*Aim of the exercise*. Below is a listing; reproduce exactly its lines from the one containing "Diagram: Milo Quota Management System" to its last line, both ends kept, and no other lines.

*Records shown*.
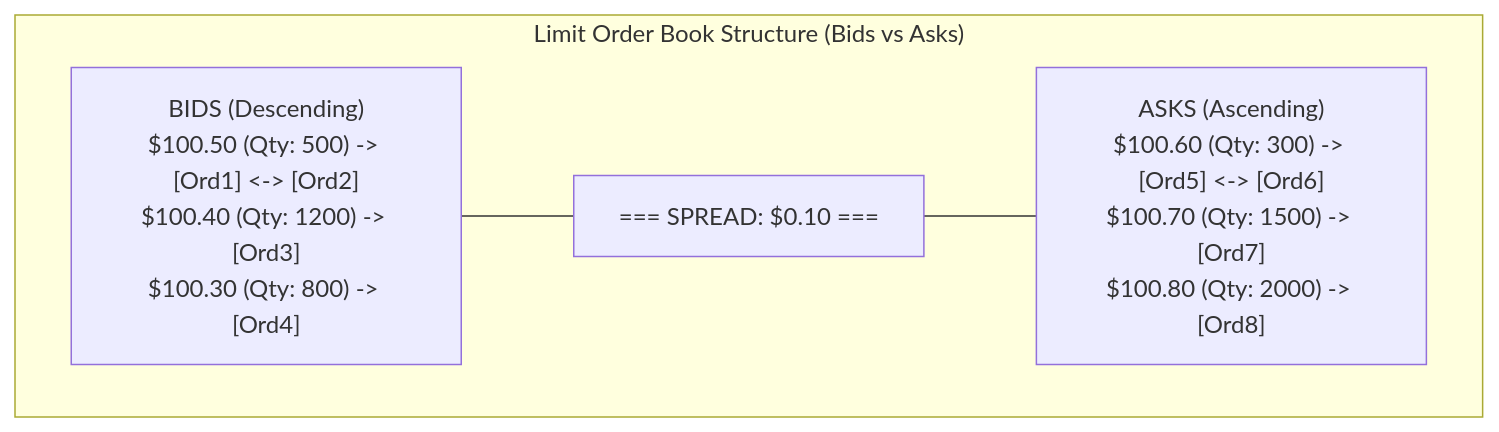
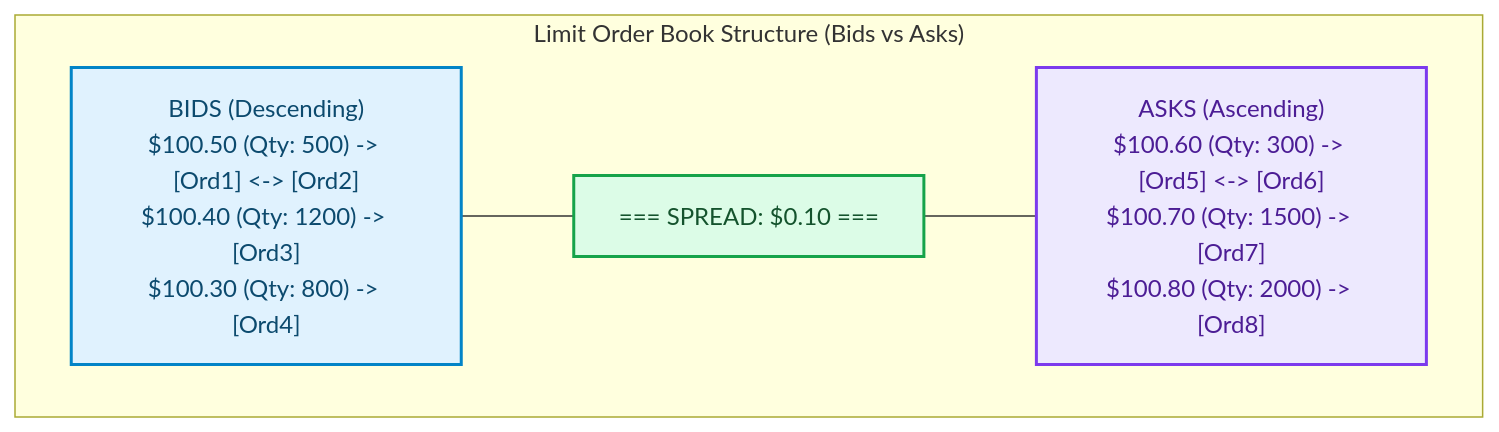
The second of 3 diagrams in blog/posts/ultra-low-latency-limit-order-books-lob-lock-free-ring-buffers-cpu-cache.md (akmalkhaniub/akmalkhaniub.github.io), drawn with Mermaid before and after one commit. The commit also changed other lines of this file and 1291 other files, not shown here.

First line of the commit message:
feat(catalog): unique covers, scholarly references, and diagram palettes

````diff
--- a/blog/posts/ultra-low-latency-limit-order-books-lob-lock-free-ring-buffers-cpu-cache.md
+++ b/blog/posts/ultra-low-latency-limit-order-books-lob-lock-free-ring-buffers-cpu-cache.md
@@ -71,10 +82,19 @@
 ```mermaid
 flowchart TD
   subgraph SG3_LimitOrderBook ["Limit Order Book Structure (Bids vs Asks)"]
     Bids["BIDS (Descending)\n$100.50 (Qty: 500) -> [Ord1] <-> [Ord2]\n$100.40 (Qty: 1200) -> [Ord3]\n$100.30 (Qty: 800) -> [Ord4]"]
     Spread["=== SPREAD: $0.10 ==="]
     Asks["ASKS (Ascending)\n$100.60 (Qty: 300) -> [Ord5] <-> [Ord6]\n$100.70 (Qty: 1500) -> [Ord7]\n$100.80 (Qty: 2000) -> [Ord8]"]
   end
   
   Bids --- Spread --- Asks
+
+classDef green fill:#dcfce7,stroke:#16a34a,stroke-width:2px,color:#14532d;
+classDef red fill:#fee2e2,stroke:#dc2626,stroke-width:2px,color:#7f1d1d;
+classDef blue fill:#e0f2fe,stroke:#0284c7,stroke-width:2px,color:#0c4a6e;
+classDef yellow fill:#fef3c7,stroke:#d97706,stroke-width:2px,color:#78350f;
+classDef purple fill:#ede9fe,stroke:#7c3aed,stroke-width:2px,color:#4c1d95;
+class Bids blue
+class Spread green
+class Asks purple
 ```
````
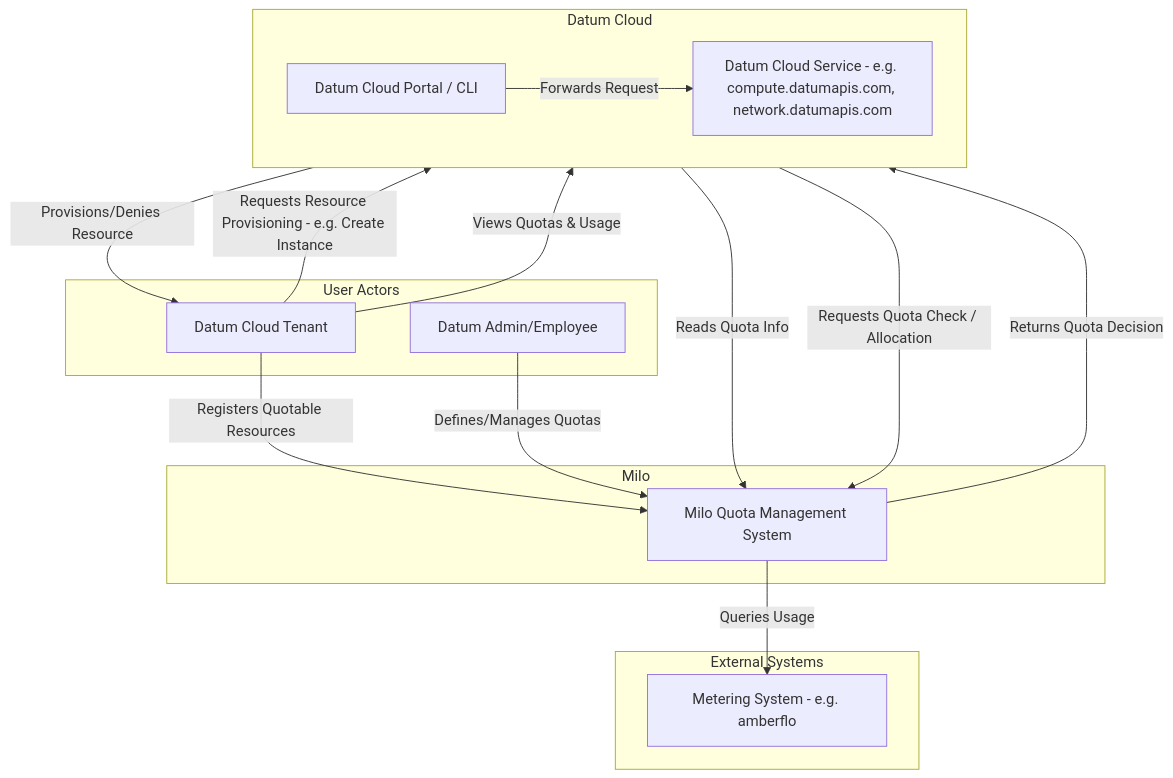
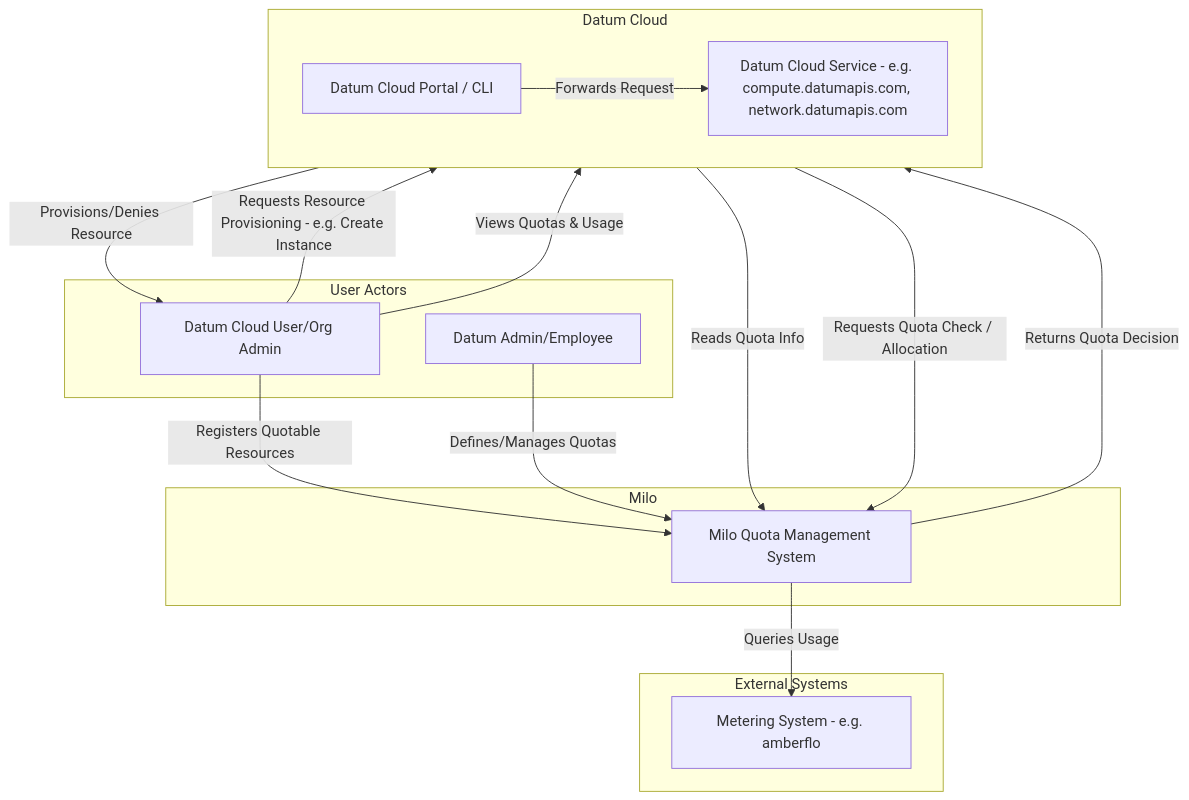
Before and after one commit to datum-cloud/enhancements: the first of 9 diagrams in enhancements/platform/quota-management/README.md, drawn with Mermaid. The commit also changed other lines of this file, not shown here.

````diff
--- a/enhancements/platform/quota-management/README.md
+++ b/enhancements/platform/quota-management/README.md
@@ -995,36 +1224,36 @@
 ```mermaid
 %% C1 - System Context Diagram: Milo Quota Management System
 graph TD
     subgraph User Actors
-        Tenant[Datum Cloud Tenant]
+        Tenant[Datum Cloud User/Org Admin]
         PlatAdmin[Datum Admin/Employee]
     end
 
     subgraph Datum Cloud
         direction LR
         CloudPortal[Datum Cloud Portal / CLI]
         CloudService[Datum Cloud Service - e.g. compute.datumapis.com, network.datumapis.com]
     end
 
     subgraph Milo
         QuotaSystem[Milo Quota Management System]
     end
 
     subgraph External Systems
         MeteringSystem[Metering System - e.g. amberflo]
     end
 
     Tenant -- "Requests Resource Provisioning - e.g. Create Instance" --> CloudPortal
     CloudPortal -- "Forwards Request" --> CloudService
     Tenant -- "Views Quotas & Usage" --> CloudPortal
     CloudPortal -- "Reads Quota Info" --> QuotaSystem
 
     CloudService -- "Requests Quota Check / Allocation" --> QuotaSystem
     QuotaSystem -- "Queries Usage" --> MeteringSystem
     QuotaSystem -- "Returns Quota Decision" --> CloudService
     CloudService -- "Provisions/Denies Resource" --> Tenant
 
     Tenant -- "Registers Quotable Resources" --> QuotaSystem
     PlatAdmin -- "Defines/Manages Quotas" --> QuotaSystem
 
 ```
````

*Answer to this problem*.
 %% C1 - System Context Diagram: Milo Quota Management System
 graph TD
     subgraph User Actors
-        Tenant[Datum Cloud Tenant]
+        Tenant[Datum Cloud User/Org Admin]
         PlatAdmin[Datum Admin/Employee]
     end
 
     subgraph Datum Cloud
         direction LR
         CloudPortal[Datum Cloud Portal / CLI]
         CloudService[Datum Cloud Service - e.g. compute.datumapis.com, network.datumapis.com]
     end
 
     subgraph Milo
         QuotaSystem[Milo Quota Management System]
     end
 
     subgraph External Systems
         MeteringSystem[Metering System - e.g. amberflo]
     end
 
     Tenant -- "Requests Resource Provisioning - e.g. Create Instance" --> CloudPortal
     CloudPortal -- "Forwards Request" --> CloudService
     Tenant -- "Views Quotas & Usage" --> CloudPortal
     CloudPortal -- "Reads Quota Info" --> QuotaSystem
 
     CloudService -- "Requests Quota Check / Allocation" --> QuotaSystem
     QuotaSystem -- "Queries Usage" --> MeteringSystem
     QuotaSystem -- "Returns Quota Decision" --> CloudService
     CloudService -- "Provisions/Denies Resource" --> Tenant
 
     Tenant -- "Registers Quotable Resources" --> QuotaSystem
     PlatAdmin -- "Defines/Manages Quotas" --> QuotaSystem
 
 ```
````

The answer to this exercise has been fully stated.